While the 28-year-old's first NRL match – last Sunday's 25-12 loss to the Wests Tigers – didn't end with the result he was hoping for, McCarthy was hoping he did enough to convince coach Paul McGregor to give him a few more starts before the season is out.
The return of Jacob Host and Will Matthews to an extended bench this week means McCarthy is in danger of missing out on Friday night's important clash against Canterbury but the well-travelled Irishman is no stranger to biding his time.
"I had a bit of a frustrating start to the year with my hamstring and trying to find a bit of form but I'm just hoping now I've been given an opportunity to play first grade I hopefully get a few more games before the end of the season," McCarthy told NRL.com after his debut game.
"Obviously it's a lot faster than the standard I've been playing with the [Illawarra] Cutters but I enjoy playing at that level and hopefully I get out there again."
After several years with his first Super League club Warrington back home, McCarthy had the chance to head to Australia and enjoyed a successful season with the Cairns-based Northern Pride in the Intrust Super Cup, winning that competition then the inaugural State Championship against the 2014 NSW Cup winners Penrith.

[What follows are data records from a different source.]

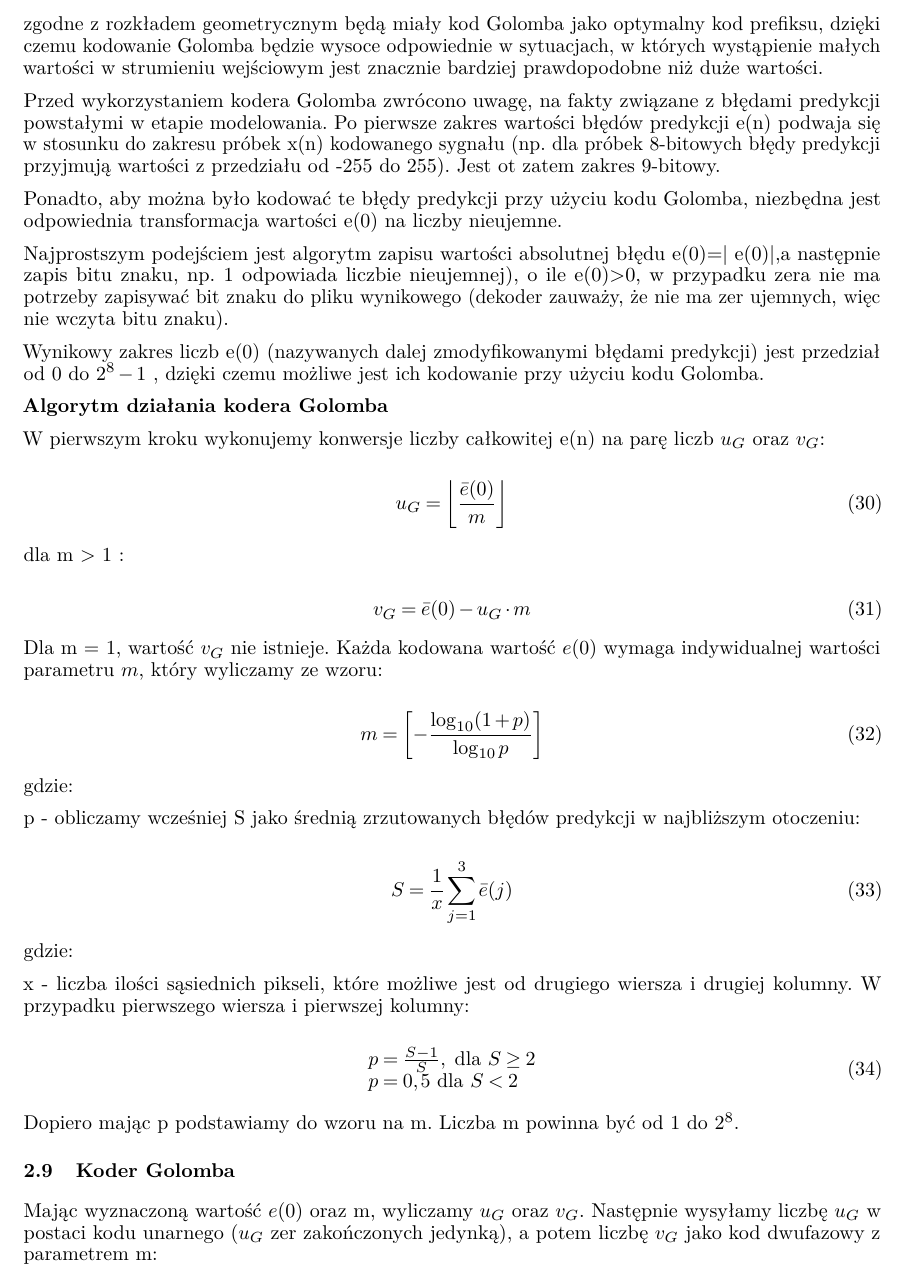
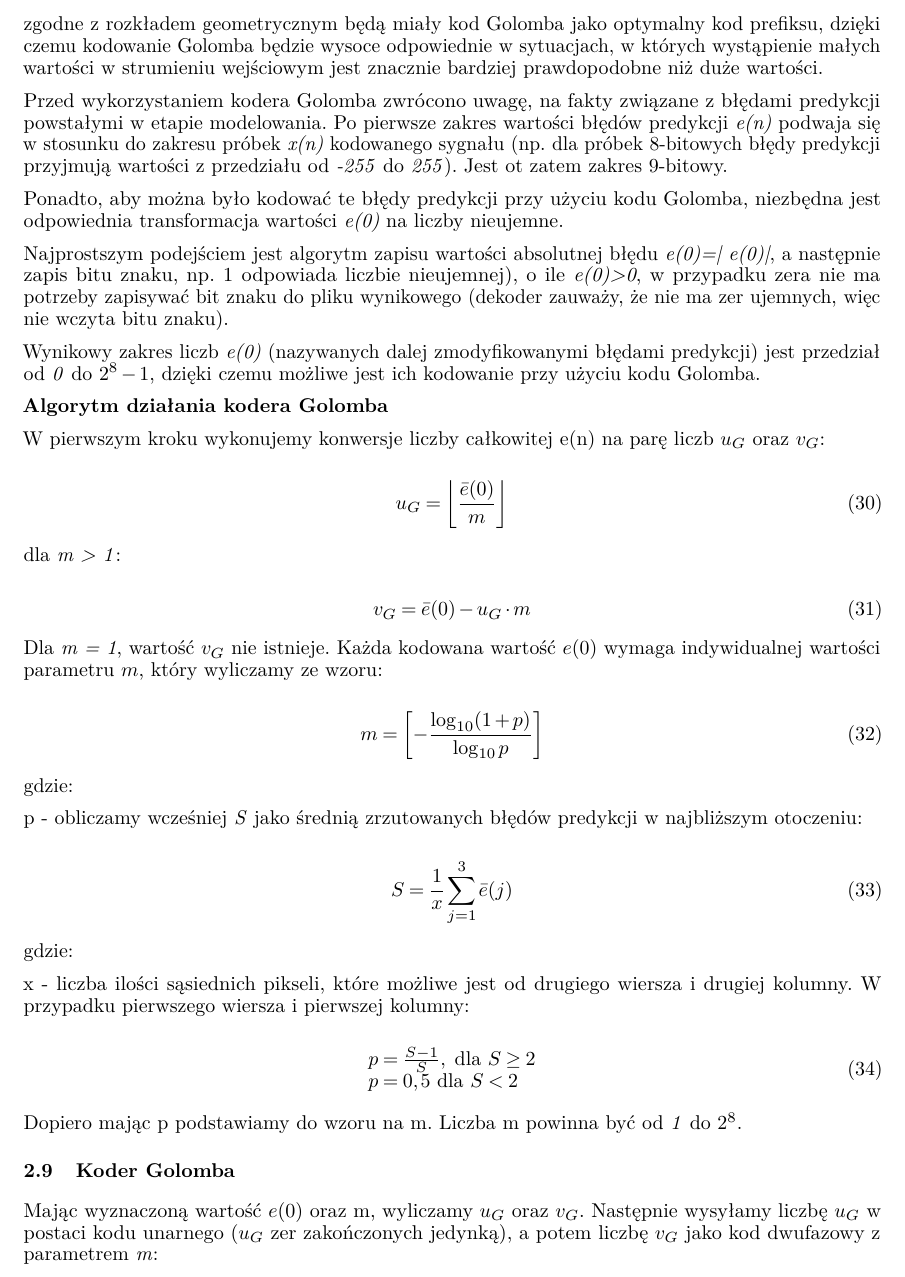
Before and after one commit to karlosos/image_vector_quantization, a LaTeX paper (docs/quantization.tex): part of page 15 of 27, cut so that both start at the same text. Compiled offline with pdfLaTeX.

Commit message:
:books: :zap: Improved a format variables in text

```diff
--- a/docs/quantization.tex
+++ b/docs/quantization.tex
@@ -709,31 +709,31 @@ oraz w pozostałych przypadkach:
 
 Kodowanie Golomba (ang. \emph{Golomb coding}) jest bezstratną metodą kompresji danych wykorzystująca rodzinę kodów kompresji danych wynalezionych przez Solomona W. Golomb w latach 60. Alfabety zgodne z rozkładem geometrycznym będą miały kod Golomba jako optymalny kod prefiksu, dzięki czemu kodowanie Golomba będzie wysoce odpowiednie w sytuacjach, w których wystąpienie małych wartości w strumieniu wejściowym jest znacznie bardziej prawdopodobne niż duże wartości.
 
-Przed wykorzystaniem kodera Golomba zwrócono uwagę, na fakty związane z błędami predykcji powstałymi w etapie modelowania. Po pierwsze zakres wartości błędów predykcji e(n) podwaja się w stosunku do zakresu próbek x(n) kodowanego sygnału (np. dla próbek 8-bitowych błędy predykcji przyjmują wartości z przedziału od -255 do 255). Jest ot zatem zakres 9-bitowy.
+Przed wykorzystaniem kodera Golomba zwrócono uwagę, na fakty związane z błędami predykcji powstałymi w etapie modelowania. Po pierwsze zakres wartości błędów predykcji \emph{e(n)} podwaja się w stosunku do zakresu próbek \emph{x(n)} kodowanego sygnału (np. dla próbek 8-bitowych błędy predykcji przyjmują wartości z przedziału od \emph{-255} do \emph{255}). Jest ot zatem zakres 9-bitowy.
 
-Ponadto, aby można było kodować te błędy predykcji przy użyciu kodu Golomba, niezbędna jest odpowiednia transformacja wartości e(0) na liczby nieujemne.
+Ponadto, aby można było kodować te błędy predykcji przy użyciu kodu Golomba, niezbędna jest odpowiednia transformacja wartości \emph{e(0)} na liczby nieujemne.
 
-Najprostszym podejściem jest algorytm zapisu wartości absolutnej błędu e(0)=| e(0)|,a następnie zapis bitu znaku, np. 1 odpowiada liczbie nieujemnej), o ile e(0)>0, w przypadku zera nie ma potrzeby zapisywać bit znaku do pliku wynikowego (dekoder zauważy, że nie ma zer ujemnych, więc nie wczyta bitu znaku).
+Najprostszym podejściem jest algorytm zapisu wartości absolutnej błędu \emph{e(0)=| e(0)|}, a następnie zapis bitu znaku, np. 1 odpowiada liczbie nieujemnej), o ile \emph{e(0)>0}, w przypadku zera nie ma potrzeby zapisywać bit znaku do pliku wynikowego (dekoder zauważy, że nie ma zer ujemnych, więc nie wczyta bitu znaku).
 
-Wynikowy zakres liczb e(0) (nazywanych dalej zmodyfikowanymi błędami predykcji) jest przedział od 0 do $2^8 - 1$ , dzięki czemu możliwe jest ich kodowanie przy użyciu kodu Golomba.
+Wynikowy zakres liczb \emph{e(0)} (nazywanych dalej zmodyfikowanymi błędami predykcji) jest przedział od \emph{0} do \emph{$2^8 - 1$}, dzięki czemu możliwe jest ich kodowanie przy użyciu kodu Golomba.
 
 
 
 \textbf{Algorytm działania kodera Golomba}
 
-W pierwszym kroku wykonujemy konwersje liczby całkowitej e(n) na parę liczb $u_G$ oraz $v_G$:
+W pierwszym kroku wykonujemy konwersje liczby całkowitej e(n) na parę liczb \emph{$u_G$} oraz \emph{$v_G$}:
 
 \begin{equation}
 u_{G}=\left\lfloor\frac{\bar{e}(0)}{m}\right\rfloor
 \end{equation}
 
-dla m > 1 :
+dla \emph{m > 1}:
 
 \begin{equation}
 v_{G}=\bar{e}(0)-u_{G} \cdot m
 \end{equation}
 
-Dla  m = 1, wartość $v_G$ nie istnieje. Każda kodowana wartość $e(0)$ wymaga indywidualnej wartości parametru $m$, który wyliczamy ze wzoru:
+Dla  \emph{m = 1}, wartość \emph{$v_G$} nie istnieje. Każda kodowana wartość \emph{$e(0)$} wymaga indywidualnej wartości parametru \emph{$m$}, który wyliczamy ze wzoru:
 
 \begin{equation}
 m=\left[-\frac{\log _{10}(1+p)}{\log _{10} p}\right]
@@ -741,7 +741,7 @@ m=\left[-\frac{\log _{10}(1+p)}{\log _{10} p}\right]
 
 gdzie:
 
-p - obliczamy wcześniej S jako średnią zrzutowanych błędów predykcji w najbliższym otoczeniu:
+p - obliczamy wcześniej \emph{S} jako średnią zrzutowanych błędów predykcji w najbliższym otoczeniu:
 
 \begin{equation}
 S=\frac{1}{x} \sum_{j=1}^{3} \bar{e}(j)
@@ -758,9 +758,9 @@ p=0,5 \text { dla } S<2
 \end{array}
 \end{equation}
 
-Dopiero mając p podstawiamy do wzoru na m. Liczba m powinna być od 1 do $2^8$.
+Dopiero mając p podstawiamy do wzoru na m. Liczba m powinna być od \emph{1} do \emph{$2^8$}.
 
 \subsection{Koder Golomba}
 
-Mając wyznaczoną wartość $e(0)$ oraz m, wyliczamy $u_G$ oraz $v_G$. Następnie wysyłamy liczbę $u_G$ w postaci kodu unarnego ($u_G$ zer zakończonych jedynką), a potem liczbę $v_G$ jako kod dwufazowy z parametrem m:
+Mając wyznaczoną wartość \emph{$e(0)$} oraz m, wyliczamy \emph{$u_G$} oraz \emph{$v_G$}. Następnie wysyłamy liczbę \emph{$u_G$} w postaci kodu unarnego (\emph{$u_G$} zer zakończonych jedynką), a potem liczbę \emph{$v_G$} jako kod dwufazowy z parametrem \emph{m}:
 
```
Also changed, not shown: docs/quantization.tex (20 more changed lines).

Last year he returned to the UK and enjoyed another successful season, this time with Hull KR, before joining former Warrington teammate Mike Cooper at the Dragons.
"Last year I was at Hull KR… I was fortunate enough to have a decent year there and sign with the Dragons. Before that I was playing in Queensland with the Northern Pride and had a good year there," he said.
"That was off the back of finding myself a bit frustrated when I was at Warrington Wolves; that's my home town club that gave me my first opportunity to play first grade and I've got a lot of good memories there but that's why I came out here in the first place to play with the Pride and that gave me the taste of wanting to play NRL.
"I suppose this has been a goal over the last two years of building towards it. Actually getting to play NRL and reaching that goal, I'm trying to kick on from there now."
The 2015 Hull KR captain's leadership skills – on display both last year on the field and in recent years helping develop charity venture The Full Blood Project – were part of the Dragons' reasons for recruiting him.
"We spoke about my leadership skills, that's why they brought me to the club. I was captain back in Hull KR and [coach Paul McGregor] just said about being consistent. That's something I try to do with my game, you won't see too many blockbusting runs from me but I try and keep doing all the small things that hopefully benefit the team," McCarthy said.
Elaborating on his work with the Full Blood Project – which began as an idea along with two university mates from Edge Hill University in Liverpool who had all studied physical education – McCarthy said experiences the three had travelling to places like Fiji and Africa provided the inspiration.
"The whole purpose is giving kids an opportunity to go and fulfil their potential," McCarthy said.
"They were based in Fiji working with elite kids who had dreams of playing NRL. We worked with them on the difference in cultural issues if they do come over.
"Last November we went out to Africa, we took a team of 10 volunteers out from the UK and delivered a rugby league program out there.
"We left a bit of a legacy, we built the first rugby league posts out there and we try and hit some of the educational issues as well.
"They have a real passion for education so it's not about trying to send them to school, it's more helping and the social education and stuff about malaria and trying to combine that with rugby league.
"We're going back out this November to Gambia again and hopefully in 2017 the work back in Fiji will be up and running again.
"I'm really proud of where it's come from, from an idea. We just want to make a difference and hopefully some kids get a few opportunities out of it."